In terms of regional variations, the highest proportion of malaria was found among children from the Brong Ahafo Region (27%) while the Ashanti Region was the second highest (25%) and the Western Region had the least proportion of malaria with about 11 percent. For religious affiliation, the highest proportion of malaria was found among children whose mothers had no religion (26.7%) while children of mothers who professed to be traditionalists or spiritualists had the least proportion of malaria of about 12 percent. Concerning ethnicity, the Mole-Dagbani mothers and those from other ethnic groups reported the highest proportion of malaria among under-five children (21.9% and 21.7%, resp.) while the lowest was reported by Ewe mothers and Ga-Dangme mothers (15.2% and 15.6%, resp.). The results from Table 1 further show that the highest proportion of children with malaria was among children of divorced mothers (29.7%) while the lowest proportion was reported among children of mothers who were never married (17.3%).

On mother’s education, the highest proportion of malaria among under-five children was reported among children whose mothers had primary school education (22.7%) while mothers with higher education reported the lowest malaria cases among children (17.4%). The results from Table 1 also show that the highest proportion of children who contracted malaria was among mothers from poor households (16.9%) and the lowest was reported among rich households (16.9%). The total proportion of malaria among under-five children in Ghana showed one in five children (20%) for the five-year period preceding the survey.

3.2. Complementary Log-Log Regression Model on Sociodemographic Determinants of Malaria

To examine the background variables that determine malaria cases among children under the age of five, four sequential multivariate models of complementary log-log were constructed (Table 2). In the four models, only three out of the selected sociodemographic variables had significant relationship with malaria among under-five children.
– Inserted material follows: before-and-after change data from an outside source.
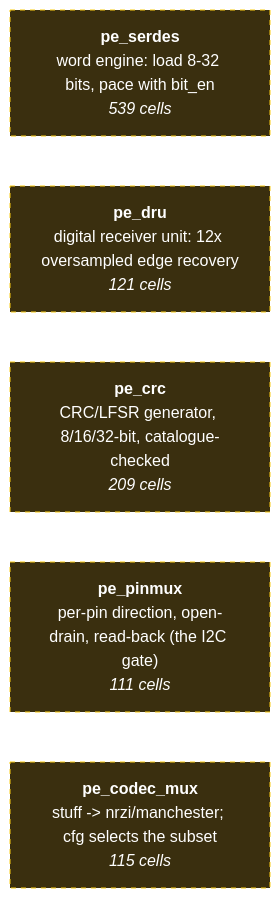
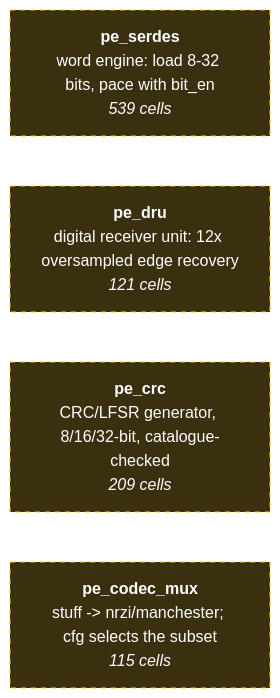
Before and after one commit to smprather/janestreet-blog-serial-protocol-emulator: the second of 2 diagrams in wiki/reference/block-diagram.md, drawn with Mermaid. The commit also changed other lines of this file and 2 other files, not shown here.

````diff
--- a/wiki/reference/block-diagram.md
+++ b/wiki/reference/block-diagram.md
@@ -65,10 +65,9 @@
 ```mermaid
 flowchart LR
     pe_serdes["<b>pe_serdes</b><br/>word engine: load 8-32 bits, pace with bit_en<br/><i>539 cells</i>"]
     pe_dru["<b>pe_dru</b><br/>digital receiver unit: 12x oversampled edge recovery<br/><i>121 cells</i>"]
     pe_crc["<b>pe_crc</b><br/>CRC/LFSR generator, 8/16/32-bit, catalogue-checked<br/><i>209 cells</i>"]
-    pe_pinmux["<b>pe_pinmux</b><br/>per-pin direction, open-drain, read-back (the I2C gate)<br/><i>111 cells</i>"]
     pe_codec_mux["<b>pe_codec_mux</b><br/>stuff -> nrzi/manchester; cfg selects the subset<br/><i>115 cells</i>"]
     classDef orphan fill:#3a2f0f,stroke:#facc15,color:#fff,stroke-dasharray: 5 5
-    class pe_serdes,pe_dru,pe_crc,pe_pinmux,pe_codec_mux orphan
+    class pe_serdes,pe_dru,pe_crc,pe_codec_mux orphan
 ```
````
These include region of residence, age of child, and ownership of mosquito net in the household.

Table 2: Complementary log-log regression model on sociodemographic determinants of malaria.

In both models, 3 and 4, malaria in children showed a significant relationship with the Central Region, Volta Region, Ashanti Region, Brong Ahafo Region, the Northern Region, and the Upper East and West Regions except the Greater Accra and the Eastern Regions. Thus, in the final model, under-five children from the Central Region (OR = 3.129, ), Volta Region (OR = 2.218, ), Ashanti Region (OR = 2.550, ), Brong Ahafo Region (OR = 2.992, ), the Northern Region (OR = 2.412, ), and the Upper East (OR = 2.325, ) and West Regions (OR = 2.080, ) were more likely to have malaria cases compared to their counterparts from the Western Region.

Child’s age was also one of the factors that had significant relationship with malaria among under-five children. The odds of malaria were quite higher among children aged 12–23 months (OR = 2.514, ), 24–35 months (OR = 2.958, ), 36–47 months (OR = 3.627, ), and 48–59 months (OR = 3.480, ) compared to their counterparts who were aged less than 12 months. In terms of ownership of mosquito net, children from households which owned mosquito nets were 0.694 () times less likely to contract malaria compared to their counterparts from households which owned no mosquito net. However, factors including mother’s level of education, religious affiliation, ethnicity, wealth status of household, mother’s marital status, mother’s age, type of residence, and sex of child had no significant relationship with malaria prevalence among under-five children in Ghana for the five-year period preceding the survey.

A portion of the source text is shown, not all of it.